In 1999 the Congregation of the Messengers of Our Lady of La Salette in Angola requested to fuse with the Sisters of Our Lady of La Salette. Conversations and dialogue have brought the two congregations closer together to formalize the union of the two congregations during the 2004 General Chapter of the Sisters of Our Lady of La Salette.
Although the La Salette Sisters spread from France to other countries in Western and Eastern Europe, the first group going to a "mission" country left for Brazil in 1957. Initially, they worked at the La Salette Seminary in Marcelino Ramos in Southeastern Brazil but as native vocations joined their ranks, they branched off into other ways of living their La Salette spirit and charism.
The lifestyle of these La Salette Sisters is one of integration into Brazilian society while equally respecting the requirements of their religious life. Just as Christ was concerned with the religious and social issues of His day, so they too recognize that the pervading injustices of society touch them as they strive to live their charism.
Working together with the Brazilian Church in the struggle against injustice, inequality, discrimination and prejudice, the La Salette Sisters find fulfillment in their reconciling efforts to counter these social evils. Committed to the New Evangelization, they follow guidelines that respect the values, customs and traditions of a people oppressed by a dominating ideology that marginalizes and disenfranchises the majority of the population.
In their social work they provide material help and moral guidance for the poor, caring for laborers, instructing young girls and women in sewing and teaching them garment making skills. They have a real commitment and presence to the homeless and outcasts but they are also active in the formation of Religious Education personnel, catechetical instruction and school supervision.
The Holy Year 2000 brought countless graces to the Sisters of Our Lady of La Salette. It was a year of opening of new missions not only in the countries where they are already established but also abroad. In the United States, the sisters saw the refounding of their congregation in the Diocese of Arlington in Virginia. In the early 1960's they were invited by the La Salette Missionaries to work with them in their apostolate at the La Salette Shrine in Attleboro, Massachusetts. The lack of vocations at that time forced the congregation to close their house in Attleboro and recalled the Sisters back to France.
In January 2001, upon the invitation of the Bishop of Arlington, the congregation established a community of three sisters in Virginia. The sisters work closely with the diocesan priests and personnel in directing the social programs of the Diocese like prison ministry, hospital chaplaincy, and Project Rachel, a program which seeks to help women who had abortions.
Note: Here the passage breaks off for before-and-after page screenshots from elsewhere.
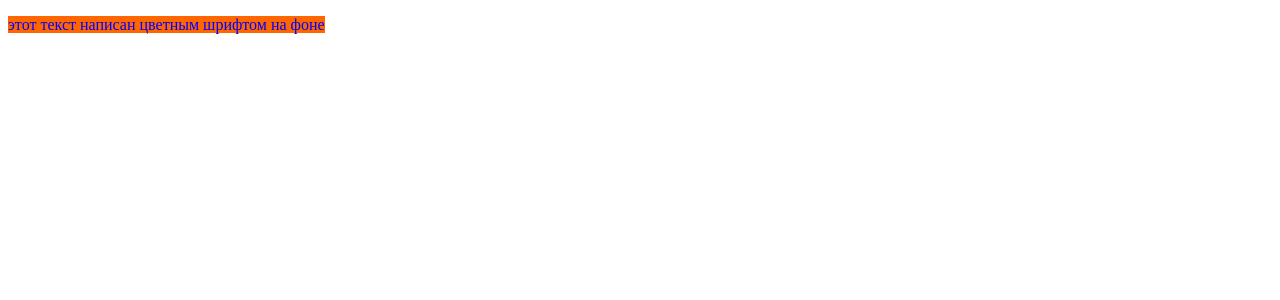
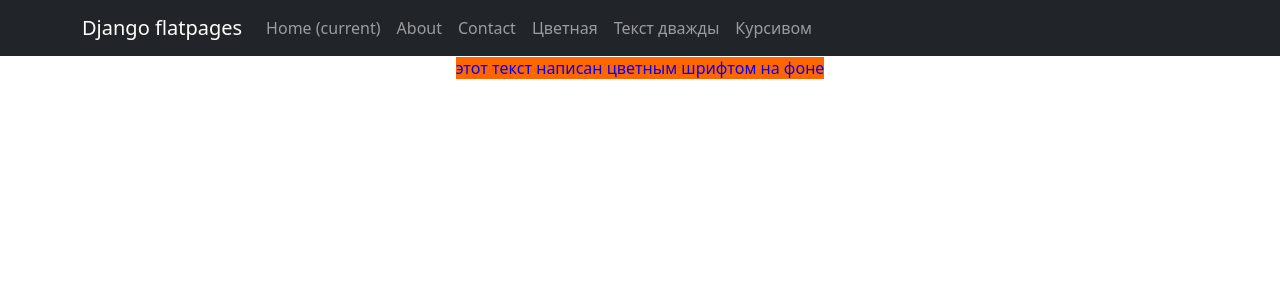
Before and after one commit to shchealex/web_news, a Django app: page /color/ in a window 1280 px wide. Shown: the top 300 px of the page. Run offline with Django 4.2, Linux system fonts and the light colour scheme; data comes from the database, SQL or seed files in the repository; both versions use the stored data as it was after the commit; some libraries are stand-ins or nearby versions.

Commit message:
Задание 1.6 Bootstrap-шаблон

```diff
--- a/templates/flatpages/color.html
+++ b/templates/flatpages/color.html
@@ -1,16 +1,15 @@
-<!doctype html>
-<html lang="en">
-<head>
-    <meta charset="UTF-8">
-    <meta name="viewport"
-          content="width=device-width, user-scalable=no, initial-scale=1.0, maximum-scale=1.0, minimum-scale=1.0">
-    <meta http-equiv="X-UA-Compatible" content="ie=edge">
-    <title>{{ flatpage.title }}</title>
-</head>
-<body>
-    <p><span style="background-color: #ff6600; color: #0000ff;">
+{% extends 'flatpages/default.html' %}
+
+{% block title %}
+{{ flatpage.title }}
+{% endblock title %}
+
+{% block content %}
+
+
+    <p>
+        <span style="background-color: #ff6600; color: #0000ff;">
         {{ flatpage.content }}
-    </span><br /><br /></p>
-
-</body>
-</html>
+        </span>
+    </p>
+{% endblock content %}
--- a/templates/flatpages/default.html
+++ b/templates/flatpages/default.html
@@ -5,7 +5,11 @@
         <meta name="viewport" content="width=device-width, initial-scale=1, shrink-to-fit=no" />
         <meta name="description" content="" />
         <meta name="author" content="" />
-        <title>Bare - Start Bootstrap Template</title>
+        <title>
+            {% block title %}
+            {{ flatpage.title }}
+            {% endblock title %}
+        </title>
 
 
         {% load static %}
@@ -15,22 +19,36 @@
     </head>
     <body>
         <!-- Responsive navbar-->
-        <nav class="navbar navbar-expand-lg navbar-dark bg-dark">
+        <nav class="navbar navbar-expand-lg navbar-dark bg-dark static-top">
             <div class="container">
-                <a class="navbar-brand" href="#">Start Bootstrap</a>
-                <button class="navbar-toggler" type="button" data-bs-toggle="collapse" data-bs-target="#navbarSupportedContent" aria-controls="navbarSupportedContent" aria-expanded="false" aria-label="Toggle navigation"><span class="navbar-toggler-icon"></span></button>
-                <div class="collapse navbar-collapse" id="navbarSupportedContent">
-                    <ul class="navbar-nav ms-auto mb-2 mb-lg-0">
-                        <li class="nav-item"><a class="nav-link active" aria-current="page" href="#">Home</a></li>
-                        <li class="nav-item"><a class="nav-link" href="#">Link</a></li>
-                        <li class="nav-item dropdown">
-                            <a class="nav-link dropdown-toggle" id="navbarDropdown" href="#" role="button" data-bs-toggle="dropdown" aria-expanded="false">Dropdown</a>
-                            <ul class="dropdown-menu dropdown-menu-end" aria-labelledby="navbarDropdown">
-                                <li><a class="dropdown-item" href="#">Action</a></li>
-                                <li><a class="dropdown-item" href="#">Another action</a></li>
-                                <li><hr class="dropdown-divider" /></li>
-                                <li><a class="dropdown-item" href="#">Something else here</a></li>
-                            </ul>
+                <a class="navbar-brand" href="/#/">Django flatpages</a>
+                <button class="navbar-toggler" type="button" data-toggle="collapse"
+                        data-target="#navbarResponsive"
+                        aria-controls="navbarResponsive" aria-expanded="false"
+                        aria-label="Toggle navigation">
+                    <span class="navbar-toggler-icon"></span>
+                </button>
+                <div class="collapse navbar-collapse" id="navbarResponsive">
+                    <ul class="navbar-nav ml-auto">
+                        <li class="nav-item active">
+                            <a class="nav-link" href="/#/">Home
+                                <span class="sr-only">(current)</span>
+                            </a>
+                        </li>
+                        <li class="nav-item">
+                            <a class="nav-link" href="/about/">About</a>
+                        </li>
+                        <li class="nav-item">
+                            <a class="nav-link" href="/contacts/">Contact</a>
+                        </li>
+                        <li class="nav-item">
+                            <a class="nav-link" href="/color/">Цветная</a>
+                        </li>
+                        <li class="nav-item">
+                            <a class="nav-link" href="/double/">Текст дважды</a>
+                        </li>
+                        <li class="nav-item">
+                            <a class="nav-link" href="/i/">Курсивом</a>
                         </li>
                     </ul>
                 </div>
@@ -38,15 +56,13 @@
         </nav>
         <!-- Page content-->
         <div class="container">
-            <div class="text-center mt-5">
-                <h1>A Bootstrap 5 Starter Template</h1>
-                <p class="lead">A complete project boilerplate built with Bootstrap</p>
-                <p>Bootstrap v5.1.3</p>
-            </div>
+           <div class="row">
+               <div class="col-lg-12 text-center">
+                   {% block content %}
+                   {{ flatpage.content }}
+                   {% endblock content %}
+               </div>
+           </div>
         </div>
-        <!-- Bootstrap core JS-->
-        <script src="https://cdn.jsdelivr.net/npm/bootstrap@5.1.3/dist/js/bootstrap.bundle.min.js"></script>
-        <!-- Core theme JS-->
-        <script src="js/scripts.js"></script>
     </body>
 </html>
```
Also changed, not shown: templates/flatpages/double_text.html (+11 -12 lines), templates/flatpages/italic_text.html (+12 -13 lines), db.sqlite3.
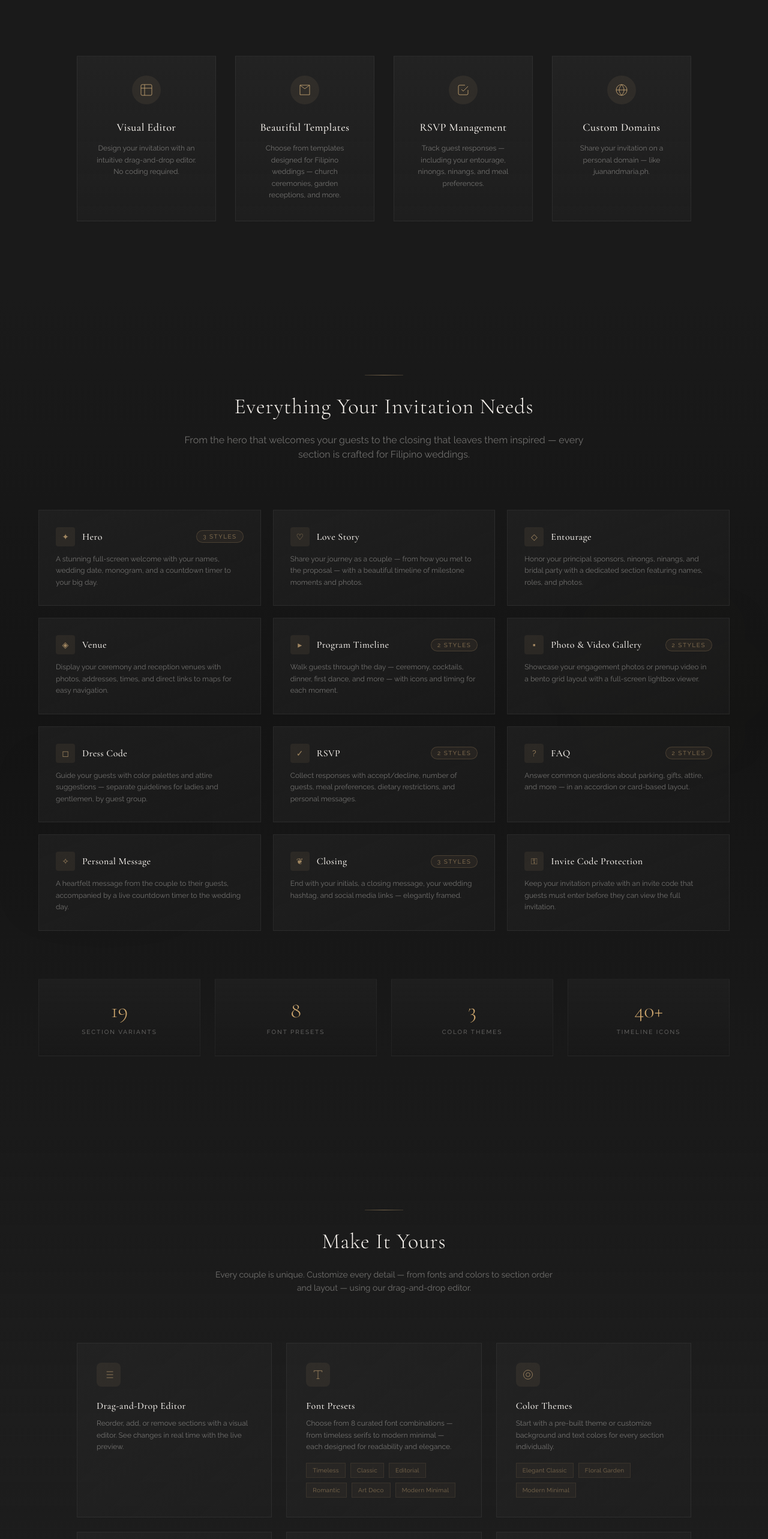
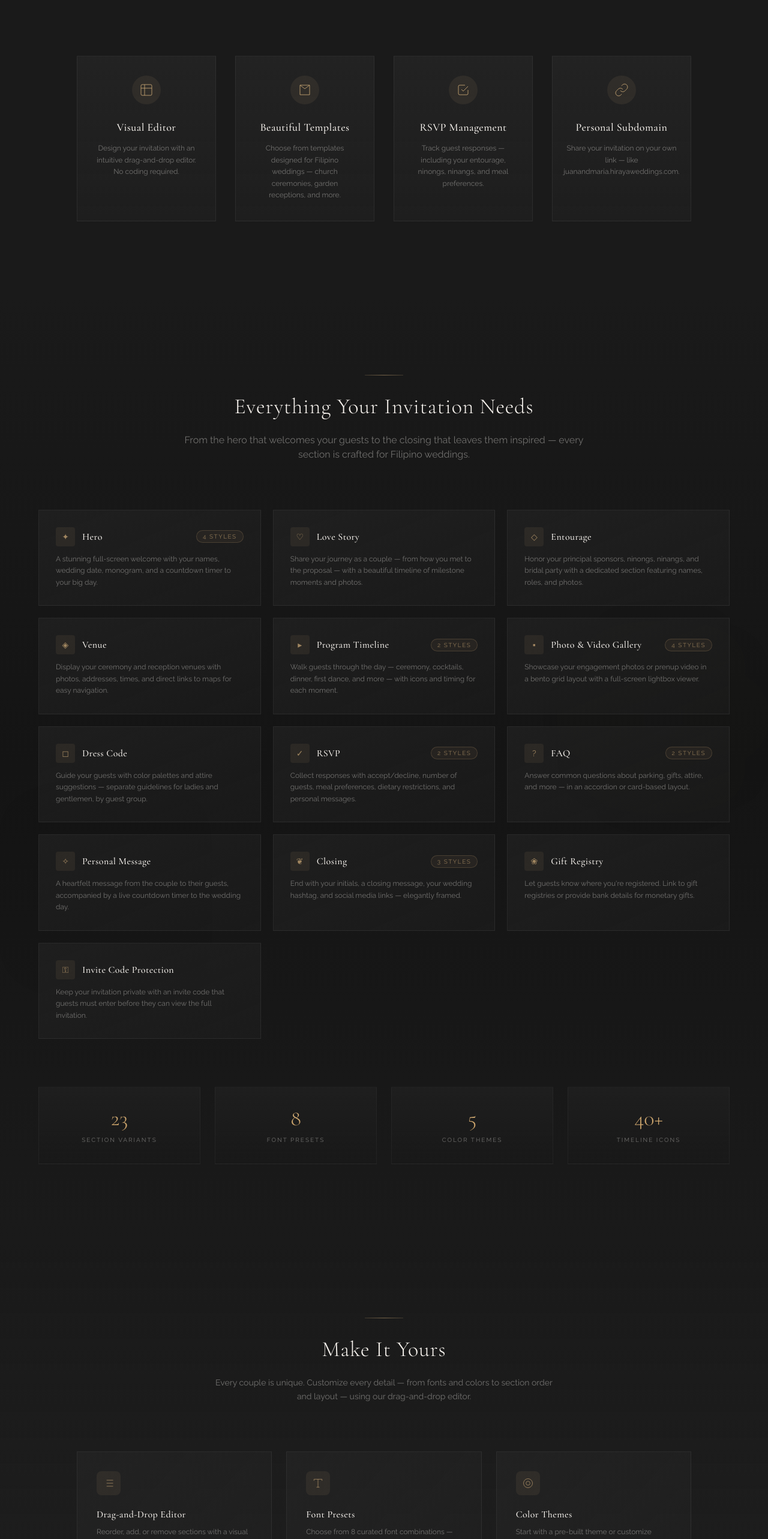
Before and after one commit to JensonMiralles/welcome-hiraya-manawari, a React (Vite) app: page / in a window 1280 px wide. Shown: the part 1100-3666 px from the top of the page at 60% size. Built offline with nearby package versions, Linux system fonts and the light colour scheme; no server answers.

Commit message:
feat: update feature titles and descriptions in About, Customization, Pricing, and Showcase sections

```diff
--- a/src/sections/About.tsx
+++ b/src/sections/About.tsx
@@ -99,9 +99,9 @@ const features = [
     ),
   },
   {
-    title: "Custom Domains",
+    title: "Personal Subdomain",
     description:
-      "Share your invitation on a personal domain — like juanandmaria.ph.",
+      "Share your invitation on your own link — like juanandmaria.hirayaweddings.com.",
     icon: (
       <svg
         viewBox="0 0 24 24"
@@ -110,8 +110,8 @@ const features = [
         strokeWidth="1"
         className="h-6 w-6"
       >
-        <circle cx="12" cy="12" r="9" />
-        <path d="M3 12h18M12 3c-2.5 3-4 6-4 9s1.5 6 4 9c2.5-3 4-6 4-9s-1.5-6-4-9z" />
+        <path d="M10 13a5 5 0 007.54.54l3-3a5 5 0 00-7.07-7.07l-1.72 1.71" />
+        <path d="M14 11a5 5 0 00-7.54-.54l-3 3a5 5 0 007.07 7.07l1.71-1.71" />
       </svg>
     ),
   },
--- a/src/sections/Customization.tsx
+++ b/src/sections/Customization.tsx
@@ -96,11 +96,13 @@ const customizationFeatures: {
     ),
     options: [
       "Timeless",
-      "Classic",
+      "Classic Sophistication",
+      "Contemporary Classic",
       "Editorial",
+      "Modern Minimal",
       "Romantic",
+      "Garden Party",
       "Art Deco",
-      "Modern Minimal",
     ],
   },
   {
@@ -119,7 +121,7 @@ const customizationFeatures: {
         <circle cx="12" cy="12" r="4" />
       </svg>
     ),
-    options: ["Elegant Classic", "Floral Garden", "Modern Minimal"],
+    options: ["Elegant Classic", "Floral Garden", "Rustic Garden", "Filipino Heritage", "Modern Minimal"],
   },
   {
     title: "Templates",
--- a/src/sections/Pricing.tsx
+++ b/src/sections/Pricing.tsx
@@ -82,6 +82,18 @@ export function Pricing() {
                   {tier.startingAt && (
                     <span className="text-[10px] uppercase tracking-[0.15em] text-warm-gray">
                       Starts at{" "}
+                    </span>
+                  )}
+                  {tier.originalPrice && (
+                    <div className="mb-1">
+                      <span className="text-[10px] uppercase tracking-[0.15em] text-champagne/50">
+                        Introductory Price
+                      </span>
+                    </div>
+                  )}
+                  {tier.originalPrice && (
+                    <span className="mr-2 font-serif text-lg text-warm-gray/50 line-through">
+                      {tier.originalPrice}
                     </span>
                   )}
                   <span className="bg-gradient-to-b from-champagne-light to-champagne-dark bg-clip-text font-serif text-3xl font-light text-transparent">
@@ -190,6 +202,7 @@ type PricingTier = {
   subtitle: string;
   meaning: string;
   price: string;
+  originalPrice?: string;
   startingAt?: boolean;
   popular?: boolean;
   badge?: string;
@@ -201,50 +214,53 @@ const pricingTiers: PricingTier[] = [
     name: "Simula",
     subtitle: "Essential",
     meaning: '"The Beginning"',
-    price: "\u20B11,499",
+    price: "\u20B1999",
+    originalPrice: "\u20B11,499",
     features: [
-      { label: "Single-page invitation", included: true },
-      { label: "Pre-built template", included: true },
-      { label: "RSVP form", included: true },
+      { label: "All sections & editing", included: true },
+      { label: "Full customization", included: true },
+      { label: "Advanced RSVP management", included: true },
       { label: "Up to 100 guests", included: true },
-      { label: "Basic color customization", included: true },
-      { label: "Multi-page layout", included: false },
-      { label: "Custom domain", included: false },
-      { label: "Photo gallery", included: false },
+      { label: "RSVP export", included: true, detail: "CSV" },
+      { label: "Gallery photos", included: true, detail: "6" },
+      { label: "Subdomain", included: true },
+      { label: "1 year duration", included: true },
     ],
   },
   {
     name: "Diwa",
     subtitle: "Signature",
     meaning: '"The Spirit of Love"',
-    price: "\u20B12,999",
+    price: "\u20B11,999",
+    originalPrice: "\u20B12,999",
     popular: true,
     badge: "Most Popular",
     features: [
-      { label: "Multi-page invitation", included: true },
-      { label: "Premium templates", included: true },
-      { label: "RSVP with meal choices", included: true },
-      { label: "Up to 300 guests", included: true },
-      { label: "Full color & font customization", included: true },
-      { label: "Photo gallery", included: true },
-      { label: "Background music", included: true },
-      { label: "Custom domain", included: false },
+      { label: "All sections & editing", included: true },
+      { label: "Full customization", included: true },
+      { label: "Advanced RSVP management", included: true },
+      { label: "Up to 150 guests", included: true },
+      { label: "RSVP export", included: true, detail: "CSV" },
+      { label: "Gallery photos", included: true, detail: "12" },
+      { label: "Subdomain", included: true },
+      { label: "1 year duration", included: true },
     ],
   },
   {
     name: "Mayumi",
     subtitle: "Grand",
     meaning: '"Grace and Beauty"',
-    price: "\u20B13,999",
+    price: "\u20B12,999",
+    originalPrice: "\u20B13,999",
     features: [
-      { label: "Multi-page invitation", included: true },
-      { label: "All premium templates", included: true },
+      { label: "All sections & editing", included: true },
+      { label: "Full customization", included: true },
       { label: "Advanced RSVP management", included: true },
-      { label: "Up to 500 guests", included: true },
-      { label: "Full customization suite", included: true },
-      { label: "Photo & video gallery", included: true },
-      { label: "Background music", included: true },
-      { label: "Custom domain", included: true },
+      { label: "Unlimited guests", included: true },
+      { label: "RSVP export", included: true, detail: "CSV" },
+      { label: "Gallery photos", included: true, detail: "24" },
+      { label: "Subdomain", included: true },
+      { label: "2 year duration", included: true },
     ],
   },
   {
@@ -255,14 +271,14 @@ const pricingTiers: PricingTier[] = [
     startingAt: true,
     badge: "Fully Custom",
     features: [
-      { label: "Fully custom design", included: true },
-      { label: "Dedicated designer", included: true },
       { label: "Unlimited guests", included: true },
+      { label: "Unlimited photos", included: true },
+      { label: "Custom domain", included: true },
+      { label: "2 year duration", included: true },
+      { label: "Bespoke animations & effects", included: true },
+      { label: "Dedicated design consultation", included: true },
       { label: "All Grand features", included: true },
-      { label: "Custom animations", included: true },
       { label: "Priority support", included: true },
-      { label: "Multiple event pages", included: true },
-      { label: "White-glove onboarding", included: true },
     ],
   },
 ];
--- a/src/sections/Showcase.tsx
+++ b/src/sections/Showcase.tsx
@@ -79,7 +79,7 @@ const showcaseSections = [
     title: "Hero",
     description:
       "A stunning full-screen welcome with your names, wedding date, monogram, and a countdown timer to your big day.",
-    variants: "3 styles",
+    variants: "4 styles",
   },
   {
     icon: "\u2661",
@@ -111,7 +111,7 @@ const showcaseSections = [
     title: "Photo & Video Gallery",
     description:
       "Showcase your engagement photos or prenup video in a bento grid layout with a full-screen lightbox viewer.",
-    variants: "2 styles",
+    variants: "4 styles",
   },
   {
     icon: "\u25FB",
@@ -147,6 +147,12 @@ const showcaseSections = [
     variants: "3 styles",
   },
   {
+    icon: "\u2740",
+    title: "Gift Registry",
+    description:
+      "Let guests know where you're registered. Link to gift registries or provide bank details for monetary gifts.",
+  },
+  {
     icon: "\u26BF",
     title: "Invite Code Protection",
     description:
@@ -155,8 +161,8 @@ const showcaseSections = [
 ];
 
 const showcaseStats = [
-  { value: "19", label: "Section Variants" },
+  { value: "23", label: "Section Variants" },
   { value: "8", label: "Font Presets" },
-  { value: "3", label: "Color Themes" },
+  { value: "5", label: "Color Themes" },
   { value: "40+", label: "Timeline Icons" },
 ];
```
In August 2001, the Archbishop of Chicago invited the congregation to establish a community in his Archdiocese. There are now four sisters working in the Archdiocese of Chicago: two sisters teach Religious Education in a Chinese mission school, another sister directs the Religious Education Program in one parish, and another directs the Language and Culture Program of the Asian Ethnic Ministries of the Archdiocese.
The latest mission community (July 2002) that was recently established by the congregation is in Poland. There are five La Salette Sisters there working in fraternal collaboration with the La Salette Missionaries. They are involved in the different pastoral work of the parish of Rzesow. It is an international community made up of two Polish sisters, two Filipino sisters and one Malagasy sister. The foreign sisters are still learning the language to be able to work effectively with the people.